Society for the Anthropology of Religion
Oral Presentation Session
This paper explicates how vegan food fuels the redemption project of the African Hebrew Israelites (AHIC), a transnational millenarian community that was born in Chicago, but for almost 50 years has been headquartered in the Israeli desert town of Dimona. Claiming to be the direct descendants of the Biblical Hebrews, the AHIC have forged a holistic, Bible-based culture in order to serve the God of Israel in the Land of Israel. Central to this culture are clearly defined gender roles and patriarchal families, as well as a regenerative health regimen and, based on their reading of Genesis 1:29, a vegan diet.
This paper will show how, in the process of serving God and enacting their Hebrew Israelite identity, the brothers of the Kingdom of Yah re-script their bodies as responsible and righteous. Yet contrary to findings about Euro-American men who often display less authoritative "alternative masculinities" as they adopt a vegan diet, hegemonic masculinity remains pervasive in the AHIC. African Hebrew Israelite men narrate and perform their black male bodies as unambiguously heterosexed, virile, strong and naturalistic, thereby reversing the moral implications of the same characteristics that white Euro-Americans used to revile and demean them.

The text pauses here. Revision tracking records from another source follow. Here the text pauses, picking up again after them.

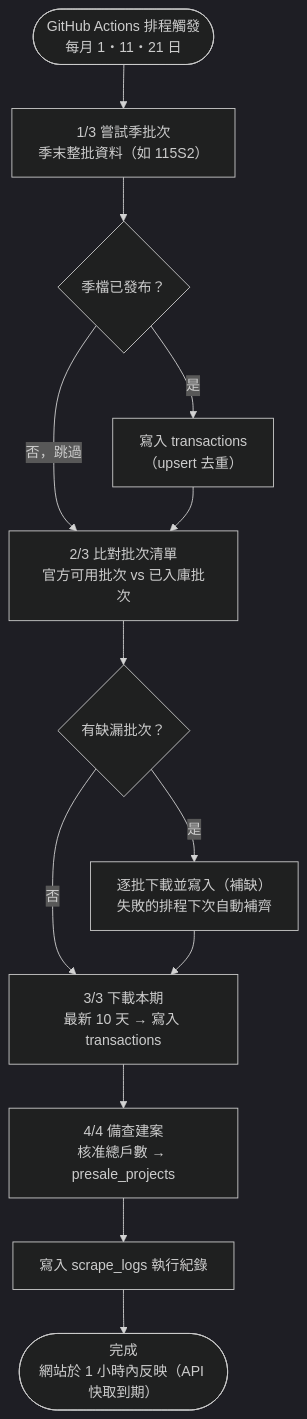
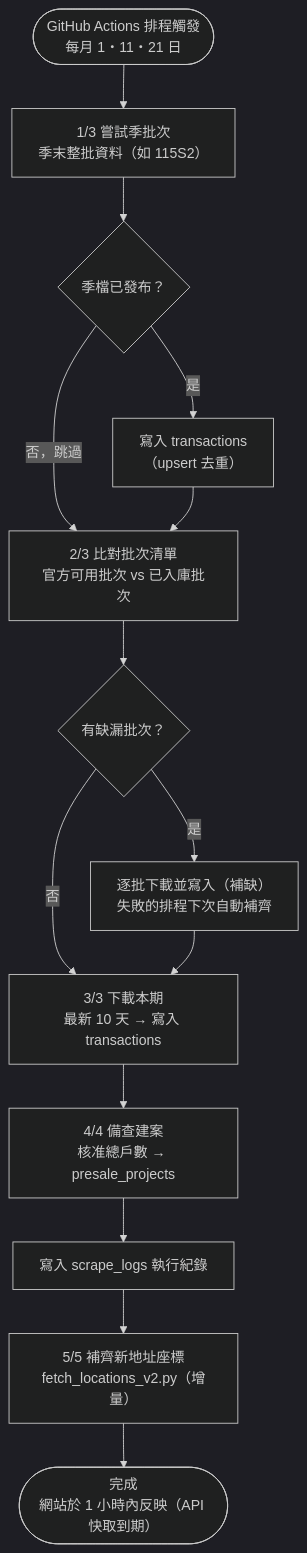
One commit to NuckTW/RealEstatePrice changed the second of 2 diagrams in docs/ARCHITECTURE.md. Above: the diagram before and after it, drawn with Mermaid (dark theme). The commit also changed other lines of this file and 1 other file, not shown here.

````diff
--- a/docs/ARCHITECTURE.md
+++ b/docs/ARCHITECTURE.md
@@ -71,15 +71,16 @@
 ```mermaid
 flowchart TB
     START(["GitHub Actions 排程觸發<br/>每月 1・11・21 日"]) --> STEP1["1/3 嘗試季批次<br/>季末整批資料（如 115S2）"]
     STEP1 --> Q1{"季檔已發布？"}
     Q1 -- "是" --> W1["寫入 transactions<br/>（upsert 去重）"]
     Q1 -- "否，跳過" --> STEP2
     W1 --> STEP2["2/3 比對批次清單<br/>官方可用批次 vs 已入庫批次"]
     STEP2 --> Q2{"有缺漏批次？"}
     Q2 -- "是" --> W2["逐批下載並寫入（補缺）<br/>失敗的排程下次自動補齊"]
     Q2 -- "否" --> STEP3
     W2 --> STEP3["3/3 下載本期<br/>最新 10 天 → 寫入 transactions"]
     STEP3 --> STEP4["4/4 備查建案<br/>核准總戶數 → presale_projects"]
     STEP4 --> LOG["寫入 scrape_logs 執行紀錄"]
-    LOG --> DONE(["完成<br/>網站於 1 小時內反映（API 快取到期）"])
+    LOG --> STEP5["5/5 補齊新地址座標<br/>fetch_locations_v2.py（增量）"]
+    STEP5 --> DONE(["完成<br/>網站於 1 小時內反映（API 快取到期）"])
 ```
````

I will untangle this paradox by focusing on the transformative symbolic power of Edenic vegan food within the dynamic conjunctures of the African diaspora, North American history and Israeli society where the AHIC's redemptive project of servitude to Yah evolved, changed and solidified.